It’s quite fitting that I was introduced to this Amritsari Chole recipe in its namesake city. I visited the famous “Original” Bharawan da Dhaba and the lovely owner took me into the kitchen and shared what goes into their secret spice blend. She was the one that taught me that the key to delicious chole is blending your own spice mix.
When I started planning my traditional thali dinner for Vaisakhi, I knew it had to include Amritsari Chole. They are the quintessential Punjabi dish – served at every restaurant in Punjab. One of the struggles I’ve had in the past with creating dishes that call for special spice blends is finding good quality, affordable spices. Recently I tried this recipe with the Sundar brand spices from Save-On-Foods and was amazed by the quality. To be perfectly honest, spices were the ingredient I was most hesitant to purchase from a mainstream grocery store, but I actually found these to be better than the ones I buy at my local desi grocer. They are incredibly fragrant, clean, taste amazing, and there is pretty much every spice you’ll ever need to create an Indian dish available. I almost never use a pre-blended garam masala, but the Sundar brand one passed my sniff and taste test. (I guess I’m kind of a garam masala snob!).
On a side note, something I realized while shopping for South Asian spices at Save-On-Foods, they actually list all the ingredients in the spices right on the pack. A lot of brands don’t do that. I love knowing exactly what’s in the spices and in what percentage. (Most of the spices from the Sundar brand are 100% spice, no fillers). They also source their spices from Indian and local suppliers for ultimate quality control.

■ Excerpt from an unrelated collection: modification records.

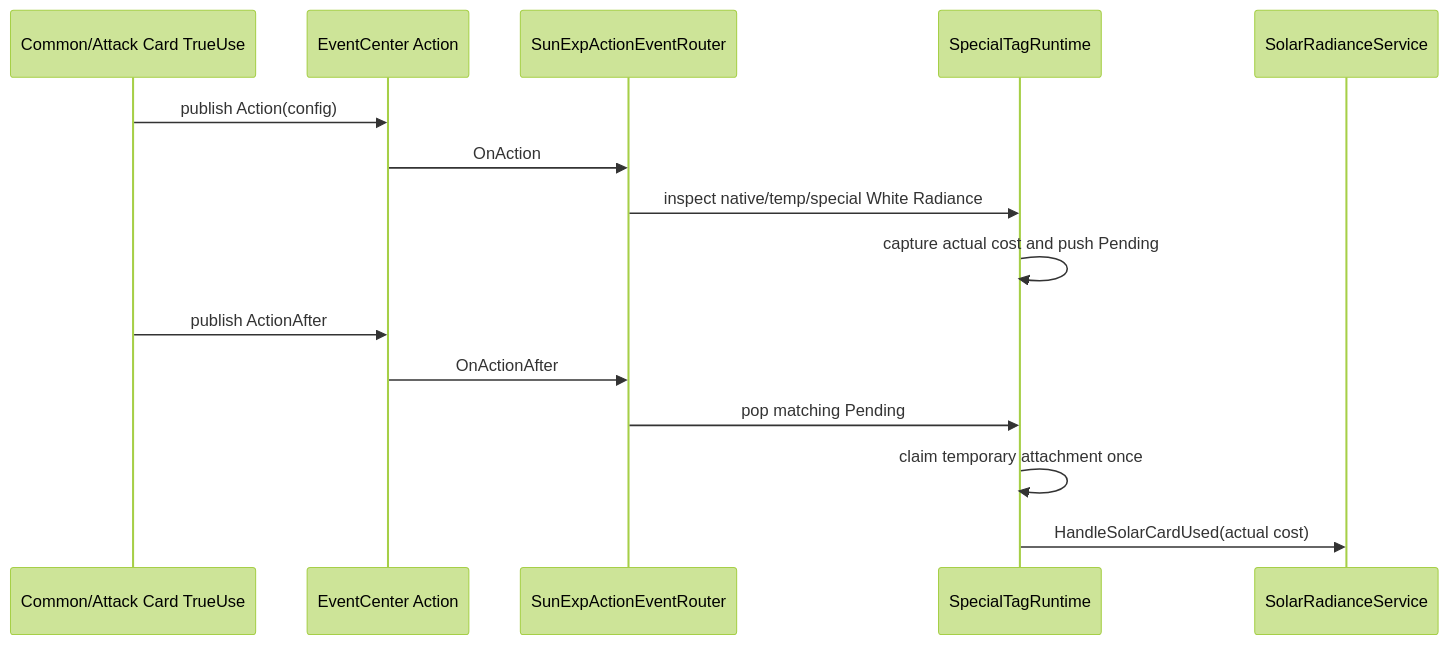
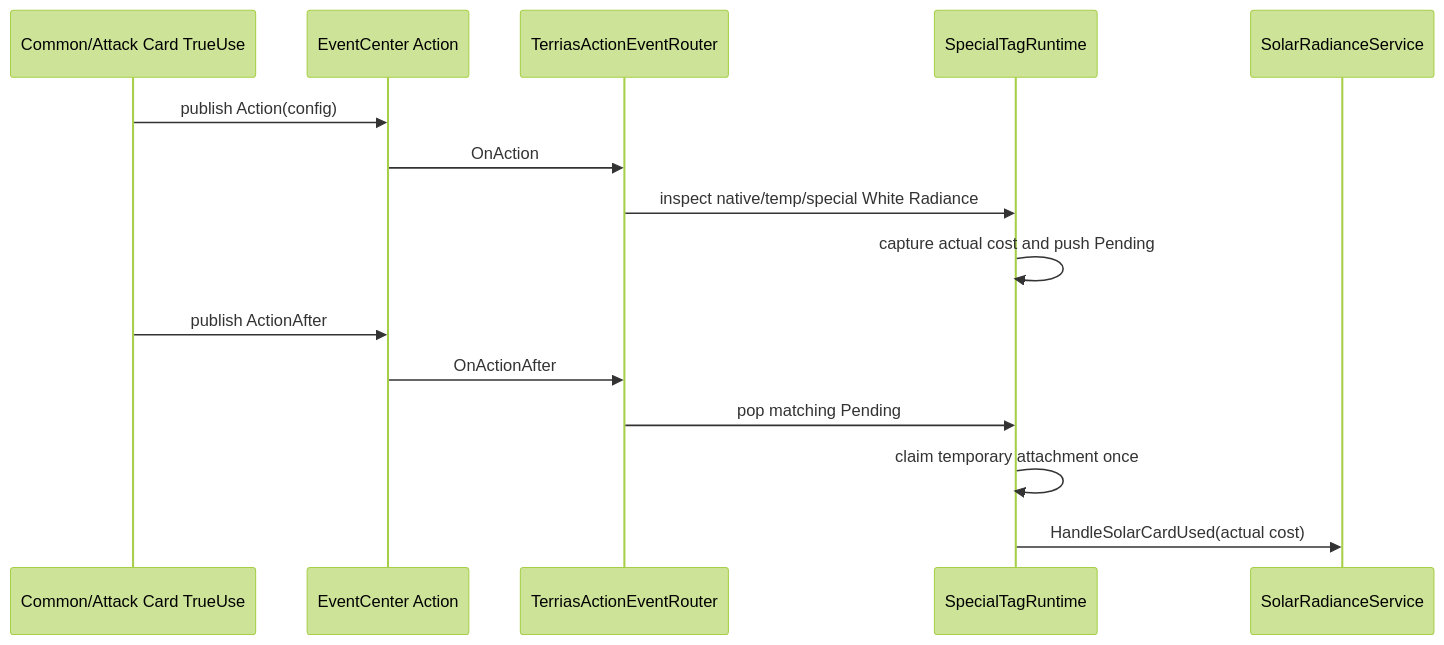
Before and after one commit to AuraKaliya/apocalyptic-journey-mod-SunExp: the third of 3 diagrams in docs/Terrias/modules/02-战斗事件场地与特殊标签.md, drawn with Mermaid (forest theme). The commit also changed other lines of this file and 670 other files, not shown here.

````diff
--- a/docs/Terrias/modules/02-战斗事件场地与特殊标签.md
+++ b/docs/Terrias/modules/02-战斗事件场地与特殊标签.md
@@ -163,18 +163,18 @@
 ```mermaid
 sequenceDiagram
     participant Card as Common/Attack Card TrueUse
     participant Host as EventCenter Action
-    participant Router as SunExpActionEventRouter
+    participant Router as TerriasActionEventRouter
     participant Tag as SpecialTagRuntime
     participant Solar as SolarRadianceService
 
     Card->>Host: publish Action(config)
     Host->>Router: OnAction
     Router->>Tag: inspect native/temp/special White Radiance
     Tag->>Tag: capture actual cost and push Pending
     Card->>Host: publish ActionAfter
     Host->>Router: OnActionAfter
     Router->>Tag: pop matching Pending
     Tag->>Tag: claim temporary attachment once
     Tag->>Solar: HandleSolarCardUsed(actual cost)
 ```
````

Sometimes when I share a recipe that involves toasting and grinding whole spices, readers tell me they don’t have all the spices, tools, or time to complete the recipe. I really hope you’ll invest in spice grinder (if you don’t already have one), and try your hand at making a masala mix. If you just don’t have the time, I saw pre-blended chana masala at Save-On-Foods also. You could replace the whole spices in this recipe with 3-4 teaspoons of a chana masala blend if you’d like.
Soak the chickpeas in water overnight. Drain off the soaking water, add fresh water with 2 teabags to your pot and boil the chickpeas for 30-35 minutes until soft. They will take the colour and flavour of the tea, so it’s best to stick with black tea. Set aside while preparing the masala. (Do not throw out the boiling water).
To make the masala, start by toasting your whole spices; cinnamon, dry red chili, bay leaf, coriander seed, cumin seed, fennel, cloves, black cardamom. Toast lightly on medium heat for about 90 seconds until they start to release fragrance.
Let the spices cool to the touch and then grind. This spice mix smelled amazing! Make the tadka (tempering). Start by browning the onions.Once the onions have cooked down add in the ginger garlic paste and saute lightly for 2-3 minutes. Now add in the fresh green chilies and tomato puree.Once the onion tomato mixture is cooked (4-6 minutes), add in your dried spices (pomegrante powder, turmeric, and salt), and the chana masala powder.
Be careful to keep the heat on low while adding spices so they don’t burn.Combine the cooked chole and the tempering together and simmer for 15-20 minutes until they thicken up, and then you are ready to serve!
This post is brought to you by Save-On-Foods. All opinions are my own.